Locate every line in the records below that holds the word "plusState" and return each one.

Dataset entries:
*** Begin section ***

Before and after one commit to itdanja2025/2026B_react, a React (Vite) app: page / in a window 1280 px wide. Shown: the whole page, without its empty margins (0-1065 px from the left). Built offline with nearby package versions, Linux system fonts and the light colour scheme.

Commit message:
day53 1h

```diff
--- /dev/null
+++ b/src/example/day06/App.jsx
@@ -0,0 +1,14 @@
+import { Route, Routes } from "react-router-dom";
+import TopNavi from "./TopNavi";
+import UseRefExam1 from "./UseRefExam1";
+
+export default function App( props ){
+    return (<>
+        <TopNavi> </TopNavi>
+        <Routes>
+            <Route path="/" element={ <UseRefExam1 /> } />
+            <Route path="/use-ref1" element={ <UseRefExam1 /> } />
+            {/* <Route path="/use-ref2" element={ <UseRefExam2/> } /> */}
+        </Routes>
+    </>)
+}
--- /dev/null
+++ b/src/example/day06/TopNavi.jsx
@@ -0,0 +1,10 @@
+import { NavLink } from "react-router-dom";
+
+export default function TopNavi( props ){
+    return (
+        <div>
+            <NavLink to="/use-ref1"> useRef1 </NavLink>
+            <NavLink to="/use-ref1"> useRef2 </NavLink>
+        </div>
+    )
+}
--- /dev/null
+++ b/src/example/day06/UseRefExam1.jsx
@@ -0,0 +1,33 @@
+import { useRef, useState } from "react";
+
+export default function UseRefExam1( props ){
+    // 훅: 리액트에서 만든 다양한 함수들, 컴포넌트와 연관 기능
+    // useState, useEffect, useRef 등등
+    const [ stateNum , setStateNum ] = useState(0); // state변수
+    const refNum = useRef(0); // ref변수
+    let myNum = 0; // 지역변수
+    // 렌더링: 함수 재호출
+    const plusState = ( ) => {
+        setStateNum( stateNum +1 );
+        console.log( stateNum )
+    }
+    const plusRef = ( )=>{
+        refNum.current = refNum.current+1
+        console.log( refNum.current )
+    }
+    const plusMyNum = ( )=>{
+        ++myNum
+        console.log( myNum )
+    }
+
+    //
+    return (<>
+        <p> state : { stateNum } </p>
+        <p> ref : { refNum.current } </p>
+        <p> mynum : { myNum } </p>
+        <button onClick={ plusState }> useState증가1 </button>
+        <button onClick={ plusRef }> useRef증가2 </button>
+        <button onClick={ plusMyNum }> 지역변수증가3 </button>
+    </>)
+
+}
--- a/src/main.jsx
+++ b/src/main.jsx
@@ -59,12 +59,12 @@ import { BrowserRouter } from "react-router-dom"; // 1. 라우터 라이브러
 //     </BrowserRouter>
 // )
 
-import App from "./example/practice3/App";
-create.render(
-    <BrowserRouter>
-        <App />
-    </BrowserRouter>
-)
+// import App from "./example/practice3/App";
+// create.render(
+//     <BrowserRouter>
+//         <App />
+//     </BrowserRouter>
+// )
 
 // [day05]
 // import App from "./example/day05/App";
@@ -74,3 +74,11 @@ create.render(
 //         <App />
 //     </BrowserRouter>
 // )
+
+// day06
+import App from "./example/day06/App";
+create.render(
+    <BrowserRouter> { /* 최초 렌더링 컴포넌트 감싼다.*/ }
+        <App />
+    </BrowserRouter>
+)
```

*** End section ***

▸ **Task output**:
+    const plusState = ( ) => {
+        <button onClick={ plusState }> useState증가1 </button>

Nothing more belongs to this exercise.